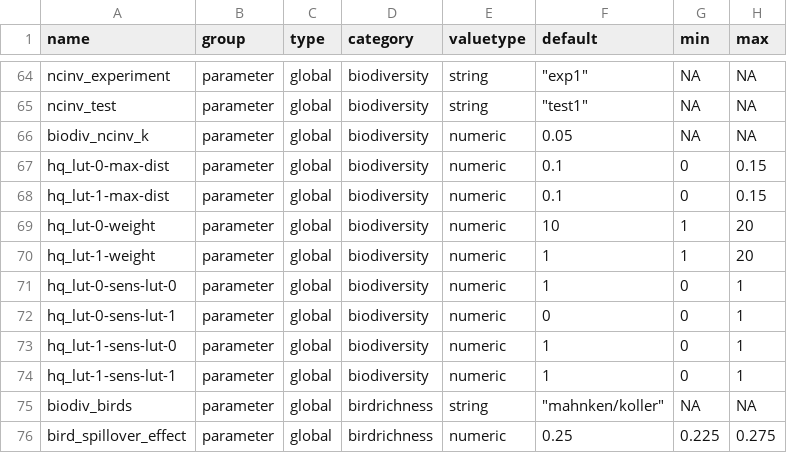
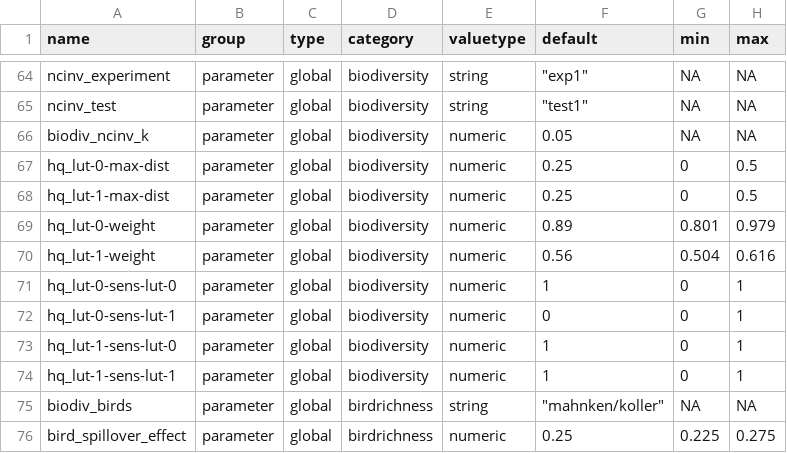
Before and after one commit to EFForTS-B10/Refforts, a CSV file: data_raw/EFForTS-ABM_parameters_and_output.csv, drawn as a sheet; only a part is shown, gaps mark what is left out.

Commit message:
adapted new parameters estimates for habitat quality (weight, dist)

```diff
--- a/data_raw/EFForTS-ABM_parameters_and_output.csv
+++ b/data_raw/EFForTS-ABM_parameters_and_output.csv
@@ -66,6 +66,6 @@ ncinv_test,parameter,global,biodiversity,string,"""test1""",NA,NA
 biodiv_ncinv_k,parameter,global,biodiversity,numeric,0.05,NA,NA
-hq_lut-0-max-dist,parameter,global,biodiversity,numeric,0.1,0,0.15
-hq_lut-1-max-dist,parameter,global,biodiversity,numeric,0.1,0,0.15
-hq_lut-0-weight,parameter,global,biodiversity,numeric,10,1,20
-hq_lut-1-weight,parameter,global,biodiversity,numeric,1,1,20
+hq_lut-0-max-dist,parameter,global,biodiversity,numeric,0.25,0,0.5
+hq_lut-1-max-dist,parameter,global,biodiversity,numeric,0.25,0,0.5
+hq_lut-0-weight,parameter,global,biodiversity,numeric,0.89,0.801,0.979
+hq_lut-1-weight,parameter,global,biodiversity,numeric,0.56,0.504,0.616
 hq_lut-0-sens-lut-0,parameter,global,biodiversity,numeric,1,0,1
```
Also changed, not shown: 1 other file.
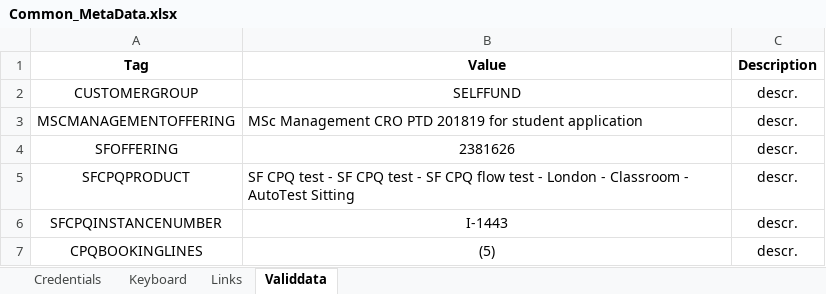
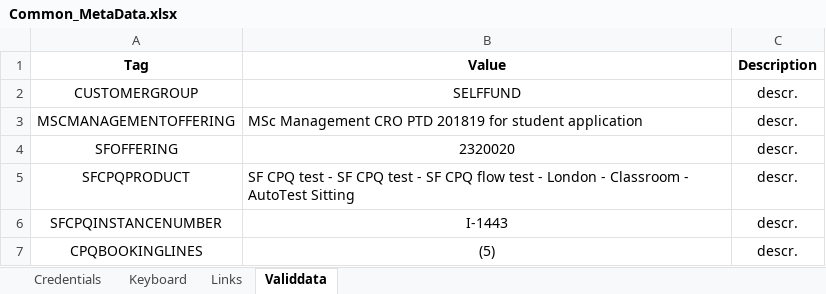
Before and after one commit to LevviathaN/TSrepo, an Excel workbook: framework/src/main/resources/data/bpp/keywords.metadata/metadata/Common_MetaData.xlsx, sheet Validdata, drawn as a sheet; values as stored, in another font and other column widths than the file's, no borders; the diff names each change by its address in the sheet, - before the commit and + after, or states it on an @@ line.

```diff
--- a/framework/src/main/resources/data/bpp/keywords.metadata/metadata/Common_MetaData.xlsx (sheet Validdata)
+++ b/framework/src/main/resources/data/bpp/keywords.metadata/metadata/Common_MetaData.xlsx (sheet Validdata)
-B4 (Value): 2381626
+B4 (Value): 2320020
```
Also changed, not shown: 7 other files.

--

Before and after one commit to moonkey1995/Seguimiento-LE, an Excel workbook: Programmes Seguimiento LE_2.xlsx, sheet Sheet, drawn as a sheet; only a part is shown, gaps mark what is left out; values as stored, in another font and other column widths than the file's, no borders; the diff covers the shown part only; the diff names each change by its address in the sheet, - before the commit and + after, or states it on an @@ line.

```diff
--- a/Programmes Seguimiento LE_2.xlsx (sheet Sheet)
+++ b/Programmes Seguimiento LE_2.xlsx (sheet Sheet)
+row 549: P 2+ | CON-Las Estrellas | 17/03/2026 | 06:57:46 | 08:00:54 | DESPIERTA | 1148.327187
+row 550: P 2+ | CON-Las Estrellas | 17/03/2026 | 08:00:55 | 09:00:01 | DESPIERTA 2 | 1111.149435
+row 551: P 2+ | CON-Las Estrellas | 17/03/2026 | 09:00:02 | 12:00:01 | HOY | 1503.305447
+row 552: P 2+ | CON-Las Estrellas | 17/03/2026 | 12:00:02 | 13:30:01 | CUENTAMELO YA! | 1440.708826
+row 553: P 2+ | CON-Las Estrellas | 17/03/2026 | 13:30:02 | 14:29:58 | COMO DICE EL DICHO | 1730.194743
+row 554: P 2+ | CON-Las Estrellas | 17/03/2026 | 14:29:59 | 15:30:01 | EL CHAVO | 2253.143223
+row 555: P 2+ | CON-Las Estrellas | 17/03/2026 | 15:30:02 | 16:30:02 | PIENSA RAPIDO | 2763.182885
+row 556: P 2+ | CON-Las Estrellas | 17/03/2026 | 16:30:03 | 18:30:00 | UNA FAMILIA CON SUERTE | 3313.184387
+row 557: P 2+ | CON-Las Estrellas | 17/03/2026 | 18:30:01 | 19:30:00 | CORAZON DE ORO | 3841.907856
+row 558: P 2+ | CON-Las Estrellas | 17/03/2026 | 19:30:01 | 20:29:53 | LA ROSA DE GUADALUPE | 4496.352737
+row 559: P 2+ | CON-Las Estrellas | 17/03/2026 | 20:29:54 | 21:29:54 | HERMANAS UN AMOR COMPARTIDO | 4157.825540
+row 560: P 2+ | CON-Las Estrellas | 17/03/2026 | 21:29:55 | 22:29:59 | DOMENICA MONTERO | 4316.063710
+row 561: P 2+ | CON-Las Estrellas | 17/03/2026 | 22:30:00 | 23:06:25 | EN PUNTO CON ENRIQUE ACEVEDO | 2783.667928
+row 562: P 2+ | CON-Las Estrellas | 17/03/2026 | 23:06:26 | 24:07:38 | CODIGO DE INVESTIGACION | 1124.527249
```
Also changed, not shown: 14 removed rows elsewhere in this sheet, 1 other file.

ABOUT THIS TASK
Filter the listing above for the string "DESPIERTA" and copy every matching line.

OUTPUT FOR THIS TASK
+row 549: P 2+ | CON-Las Estrellas | 17/03/2026 | 06:57:46 | 08:00:54 | DESPIERTA | 1148.327187
+row 550: P 2+ | CON-Las Estrellas | 17/03/2026 | 08:00:55 | 09:00:01 | DESPIERTA 2 | 1111.149435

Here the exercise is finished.